__ACTIVITY__: Nothing should be omitted: restate the full listing word for word.

MATERIAL TO PROCESS Start Marker

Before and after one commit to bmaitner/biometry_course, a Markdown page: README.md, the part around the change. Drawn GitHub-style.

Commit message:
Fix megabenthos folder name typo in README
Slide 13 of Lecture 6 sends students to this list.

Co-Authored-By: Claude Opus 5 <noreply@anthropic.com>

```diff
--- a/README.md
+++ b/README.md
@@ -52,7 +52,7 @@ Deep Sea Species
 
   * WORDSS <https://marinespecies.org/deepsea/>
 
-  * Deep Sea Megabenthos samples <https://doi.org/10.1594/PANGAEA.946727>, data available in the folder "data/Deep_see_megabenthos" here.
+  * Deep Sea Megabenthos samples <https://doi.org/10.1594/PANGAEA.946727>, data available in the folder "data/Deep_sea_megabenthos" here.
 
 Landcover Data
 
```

MATERIAL TO PROCESS End Marker

__ANSWER TO THIS TASK__:
Before and after one commit to bmaitner/biometry_course, a Markdown page: README.md, the part around the change. Drawn GitHub-style.

Commit message:
Fix megabenthos folder name typo in README
Slide 13 of Lecture 6 sends students to this list.

Co-Authored-By: Claude Opus 5 <noreply@anthropic.com>

```diff
--- a/README.md
+++ b/README.md
@@ -52,7 +52,7 @@ Deep Sea Species
 
   * WORDSS <https://marinespecies.org/deepsea/>
 
-  * Deep Sea Megabenthos samples <https://doi.org/10.1594/PANGAEA.946727>, data available in the folder "data/Deep_see_megabenthos" here.
+  * Deep Sea Megabenthos samples <https://doi.org/10.1594/PANGAEA.946727>, data available in the folder "data/Deep_sea_megabenthos" here.
 
 Landcover Data
 
```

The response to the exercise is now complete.